How do you revive old latex paint?
There really is not a way to "revive" latex paint, unfortunately. If latex paint has gone bad, there's no solution that you can add to it to revive it. The best thing you can do is first determine if the paint is still viable. Using latex paint that has gone bad will leave the painted surface with a bad odor that will grow progressively worse over time. It will also peel very easily and quickly.
However, most paint today is designed with preservatives and biocides which gives them about an 8- to 10-year shelf life (under appropriate conditions). If the paint has been exposed to extreme temperatures (i.e. under 40 degrees or above 90 degrees Fahrenheit) for prolonged periods of time, then chances are that the paint is no longer viable--it will usually be contaminated with rust or dirt.

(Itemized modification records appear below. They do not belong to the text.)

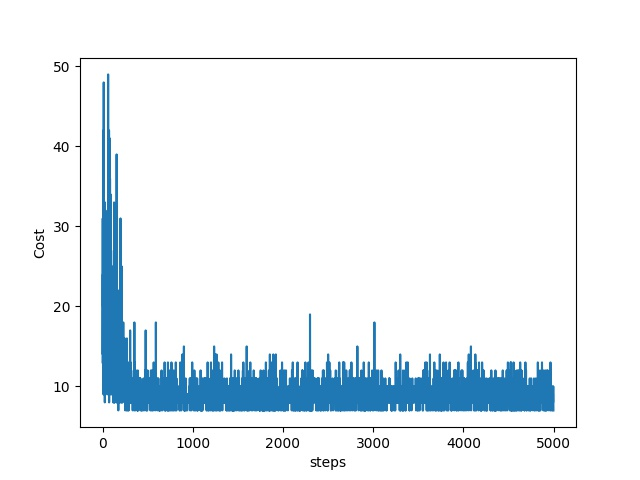
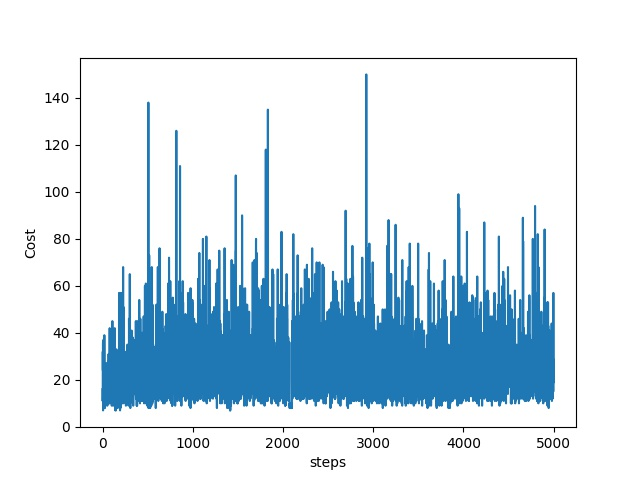
dqn

diff --git a/DQN/DQN_tensorflow/dqn.py b/DQN/DQN_tensorflow/dqn.py
@@ -46,38 +46,39 @@ class DeepQ:
 
         # build the evaluate network
         with tf.variable_scope("eval_net"):
-            e1 = tf.layers.dense(self.s, 20, tf.nn.relu, 
-                    kernel_initializer=w_initlizer, bias_initializer=b_initlizer, name="e1")
-            self.q_eval = tf.layers.dense(e1, self.action_space,
-                    kernel_initializer=w_initlizer, bias_initializer=b_initlizer, name="q")\
+            e1 = tf.layers.dense(self.s, 24, tf.nn.tanh, kernel_initializer=w_initlizer, bias_initializer=b_initlizer, name="e1")
+            e2 = tf.layers.dense(e1, 24, tf.nn.tanh, kernel_initializer=w_initlizer, bias_initializer=b_initlizer, name="e2")
+            self.q_eval = tf.layers.dense(e2, self.action_space, kernel_initializer=w_initlizer, bias_initializer=b_initlizer, name="q")
 
         # build the target network
         with tf.variable_scope("target_network"):
-            t1 = tf.layers.dense(self.s_, 20, tf.nn.relu, 
-                    kernel_initializer=w_initlizer, bias_initializer=b_initlizer, name="t1")
-            self.q_next = tf.layers.dense(t1, self.action_space,
-                    kernel_initializer=w_initlizer, bias_initializer=b_initlizer, name="q_next")
+            t1 = tf.layers.dense(self.s_, 24, tf.nn.tanh, kernel_initializer=w_initlizer, bias_initializer=b_initlizer, name="t1")
+            t2 = tf.layers.dense(t1, 24, tf.nn.tanh, kernel_initializer=w_initlizer, bias_initializer=b_initlizer, name="t2")
+            self.q_next = tf.layers.dense(t2, self.action_space, kernel_initializer=w_initlizer, bias_initializer=b_initlizer, name="q_next")
         
         with tf.variable_scope("q_target"):
-            q_target = self.r + self.discountFactor * tf.reduce_max(self.q_next, axis=1, name="Qmax_s_")
-            self.q_target = tf.stop_gradient(q_target)
+            self.q_target = self.r + self.discountFactor * tf.reduce_max(self.q_next, axis=1, name="Qmax_s_")
+            self.q_target = tf.stop_gradient(self.q_target)
 
         with tf.variable_scope("q_evaluate"):
-            a_indices = tf.stack([tf.range(tf.shape(self.a)[0],dtype=tf.int32),self.a],axis=1)
-            self.q_eval_wrt_a = tf.gather_nd(params=self.q_eval, indices=a_indices)
+            self.a_indices = tf.stack([tf.range(tf.shape(self.a)[0],dtype=tf.int32),self.a],axis=1)
+            self.q_eval_wrt_a = tf.gather_nd(params=self.q_eval, indices=self.a_indices)
 
         with tf.variable_scope("loss"):
             self.loss = tf.reduce_mean(tf.squared_difference(self.q_target, self.q_eval_wrt_a), name="loss")
+#            self.loss = tf.reduce_mean(tf.squared_difference(self.q_target, self.q_eval), name="loss")
 
         with tf.variable_scope("train"):
             self._train_op = tf.train.AdamOptimizer(self.learningRate).minimize(self.loss)
         
     def updateTargetNetwork(self):
         self.sess.run(self.target_replace_op)
-        print('update target network')
+#        print('update target network')
 
     def getQValues(self,state):
-        predicted = self.sess.run(self.q_next,feed_dict={self.s_ : state})
+#        predicted = self.sess.run(self.q_next,feed_dict={self.s_ : state})
+        predicted = self.sess.run(self.q_eval,feed_dict={self.s : state})
+        return predicted
 
     def getMaxIndex(self, qValues):
         return np.argmax(qValues)
@@ -86,6 +87,7 @@ class DeepQ:
     def selectAction(self, qValues, explorationRate):
         rand = random.random()
         if rand < explorationRate :
+#        if rand < 0.1 :
             action = np.random.randint(0, self.action_space)
         else :
             action = self.getMaxIndex(qValues)
@@ -104,14 +106,16 @@ class DeepQ:
 
         state_batch,action_batch,reward_batch,newState_batch,isFinal_batch\
         = self.memory.getMiniBatch(miniBatchSize)
-        
-        
+       
+#        print("self.a_indices:", self.a_indices.eval({self.a : reward_batch}, session = self.sess))
+
+
         _, cost = self.sess.run([self._train_op, self.loss],
                                 feed_dict={
-                                    self.s : state_batch,
-                                    self.a : action_batch,
-                                    self.r : reward_batch,
-                                    self.s_: newState_batch,
+                                    self.s : np.array(state_batch),
+                                    self.a : np.array(action_batch),
+                                    self.r : np.array(reward_batch),
+                                    self.s_: np.array(newState_batch),
                                     })
 
 
@@ -127,5 +131,6 @@ class DeepQ:
     def feedforward(self,observation,explorationRate):
 #        observation = observation[np.newaxis,:]
         qValues = self.getQValues(observation)
+#        print(qValues)
         action = self.selectAction(qValues, explorationRate)
         return action

diff --git a/DQN/DQN_tensorflow/run.py b/DQN/DQN_tensorflow/run.py
@@ -7,12 +7,13 @@ from constants import *
 from gym import wrappers
 from measure import *
 from collections import namedtuple
+import tensorflow as tf
 
 if __name__ == '__main__':
+    tf.set_random_seed(12)
     env = gym.make(ENV_NAME)
     env = env.unwrapped
-    input_shape=[1,4]
-    env.rendering = SHOW
+
     action_space=env.action_space.n
     obs_space=env.observation_space.shape
     explorationRate = INITIAL_EPSILON
@@ -24,6 +25,8 @@ if __name__ == '__main__':
     
     rec = record(episode_lengths=np.zeros(MAX_EPOCHS),
                           episode_rewards=np.zeros(MAX_EPOCHS))
+    total_action0 =0
+    total_action1 =0
 
     for epoch in range(MAX_EPOCHS):
         obs = env.reset()
@@ -34,12 +37,25 @@ if __name__ == '__main__':
                  < LEARN_START_STEP) and TRAIN is True :  # explore
             EXPLORE = True
         else:
-            EXPLORE = False
-            print ("Evaluate Model")
-        for t in range(1000):
+            EXPLORE = True
+#            print ("Evaluate Model")
+        done = False
+        action_0 = 1
+        action_1 =1
+    
+        while True:
+            if cumulated_reward >100:
+                env.render()
             step += 1
             if EXPLORE is True: 
                  action = Agent.feedforward(observation, explorationRate)
+                 if action == 0:
+                     action_0 += 1
+                     total_action0 += 1
+                 else:
+                     action_1 += 1
+                     total_action1 += 1
+
                  obs_new, reward, done, info = env.step(action)
                  newObservation = obs_new[np.newaxis,:]
                  stepCounter += 1
@@ -64,8 +80,11 @@ if __name__ == '__main__':
         
         rec.episode_lengths[epoch] = step 
         rec.episode_rewards[epoch] += cumulated_reward
-        
-        print("This is epoch:",epoch," and the cumulated_reward is :",cumulated_reward)
+        if cumulated_reward >50 or epoch % 1000 ==0: 
+            size = Agent.getMemorySize()
+            totalactionrate = float(total_action0/total_action1)
+            print("This is epoch: {}, reward: {}, action: {}/{}, total action: {}/{},rate:{}".format(
+                epoch, cumulated_reward, action_0, action_1,total_action0, total_action1, totalactionrate))
     figname=ENV_NAME+str(MAX_EPOCHS)+".jpg"
     plot_and_save(reward_history,MONITOR_DIR,figname)
     

diff --git a/DQN/DQN_tensorflow/constants.py b/DQN/DQN_tensorflow/constants.py
@@ -9,14 +9,14 @@ SHOW = False # show the current state, reward and action
 MAP = False # show the trajectory in 2d map
 
 TF_DEVICE = '/gpu:0'
-MAX_EPOCHS = 2000 # max episode number
-MEMORY_SIZE = 5000
-LEARN_START_STEP = 1000
+MAX_EPOCHS = 5000 # max episode number
+MEMORY_SIZE = 50000
+LEARN_START_STEP = 2000
 INPUT_SIZE = 84
-BATCH_SIZE = 16
-LEARNING_RATE = 1e-3  # 1e6
+BATCH_SIZE = 64
+LEARNING_RATE = 1  # 1e6
 GAMMA = 0.95
-INITIAL_EPSILON = 1  # starting value of epsilon
+INITIAL_EPSILON = 0.9  # starting value of epsilon
 FINAL_EPSILON = 0.1  # final value of epsilon
 MAX_EXPLORE_STEPS = 5000
 TEST_INTERVAL_EPOCHS = 10000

Here's how you can determine if your latex paint is still usable:
Step 1. Smell the paint
Remove the paint can's lid using a screwdriver and take a quick sniff of the paint. A viable can of latex paint will smell still like chemicals or "painty." But if the contents of the can have an odor similar to that of rancid or spoiled food, then the paint should probably be tossed out.
Step 2. Look at the viscosity of the paint
Slightly tilt the paint from side to side to determine if the paint particles have completely separated from the solvent. You may notice a layer of hardened paint on top of the can contents, remove this with your stir stick before stirring the contents.
Step 3. Stir the paint
Use a paint stirrer to mix the paint and take note if it doesn't blend back to its original color. If it doesn't, then the paint is no longer good. If you notice that the paint and the separated liquid blend back together smoothly, chances are the paint is still good. It's also a good idea to check the expiration date on the paint. If the date is near, you may want to set your paint project in motion so that you can utilize it.
Wrapping Things Up
Thinning latex paint is a fairly easy DIY project to complete. The trick is to monitor the amount of water that you pour into the bucket and to continuously stir it while doing so. This will prevent you from "over-thinning" the paint and having to use or purchase more paint to correct the viscosity.
Be sure to check out our other posts before you go: